BEGIN SUPPLIED ENTRIES

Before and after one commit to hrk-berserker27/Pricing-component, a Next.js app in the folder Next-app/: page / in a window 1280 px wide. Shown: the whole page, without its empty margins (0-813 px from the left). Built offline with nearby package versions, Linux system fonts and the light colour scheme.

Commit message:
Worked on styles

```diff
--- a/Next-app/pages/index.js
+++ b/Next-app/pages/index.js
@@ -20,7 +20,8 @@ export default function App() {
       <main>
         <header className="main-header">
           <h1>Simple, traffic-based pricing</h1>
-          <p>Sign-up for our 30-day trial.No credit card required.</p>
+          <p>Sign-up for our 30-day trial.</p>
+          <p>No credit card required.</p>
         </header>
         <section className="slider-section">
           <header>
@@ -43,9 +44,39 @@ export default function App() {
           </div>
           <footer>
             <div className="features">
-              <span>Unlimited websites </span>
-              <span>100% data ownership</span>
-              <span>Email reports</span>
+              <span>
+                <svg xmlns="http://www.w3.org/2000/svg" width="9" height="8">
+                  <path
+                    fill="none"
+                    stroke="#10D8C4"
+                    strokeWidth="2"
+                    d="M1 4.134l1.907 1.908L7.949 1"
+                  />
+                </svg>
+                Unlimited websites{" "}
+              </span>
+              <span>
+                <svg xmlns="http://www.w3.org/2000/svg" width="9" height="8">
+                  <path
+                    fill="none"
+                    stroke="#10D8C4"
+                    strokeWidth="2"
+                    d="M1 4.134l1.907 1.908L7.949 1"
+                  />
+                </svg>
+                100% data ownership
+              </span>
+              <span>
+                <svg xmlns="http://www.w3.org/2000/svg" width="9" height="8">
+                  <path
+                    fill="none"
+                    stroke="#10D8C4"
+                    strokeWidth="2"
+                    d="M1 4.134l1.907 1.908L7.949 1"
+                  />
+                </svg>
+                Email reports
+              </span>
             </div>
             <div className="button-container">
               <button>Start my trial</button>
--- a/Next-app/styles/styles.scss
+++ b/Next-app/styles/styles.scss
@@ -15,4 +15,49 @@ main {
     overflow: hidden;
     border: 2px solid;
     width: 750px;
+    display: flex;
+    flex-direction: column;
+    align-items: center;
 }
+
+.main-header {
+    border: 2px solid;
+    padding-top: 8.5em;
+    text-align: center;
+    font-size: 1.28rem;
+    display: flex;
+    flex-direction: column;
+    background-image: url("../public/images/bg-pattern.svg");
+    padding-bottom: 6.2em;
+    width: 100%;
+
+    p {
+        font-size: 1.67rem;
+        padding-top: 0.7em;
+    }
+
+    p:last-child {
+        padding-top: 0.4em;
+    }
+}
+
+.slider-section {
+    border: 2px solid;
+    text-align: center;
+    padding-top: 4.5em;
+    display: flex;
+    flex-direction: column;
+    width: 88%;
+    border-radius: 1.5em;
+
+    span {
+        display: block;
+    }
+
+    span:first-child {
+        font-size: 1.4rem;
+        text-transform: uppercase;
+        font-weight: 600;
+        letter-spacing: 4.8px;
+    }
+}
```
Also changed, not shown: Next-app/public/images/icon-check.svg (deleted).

END SUPPLIED ENTRIES

What belongs in the answer is each line from the listing above that contains "padding".

+    padding-top: 8.5em;
+    padding-bottom: 6.2em;
+        padding-top: 0.7em;
+        padding-top: 0.4em;
+    padding-top: 4.5em;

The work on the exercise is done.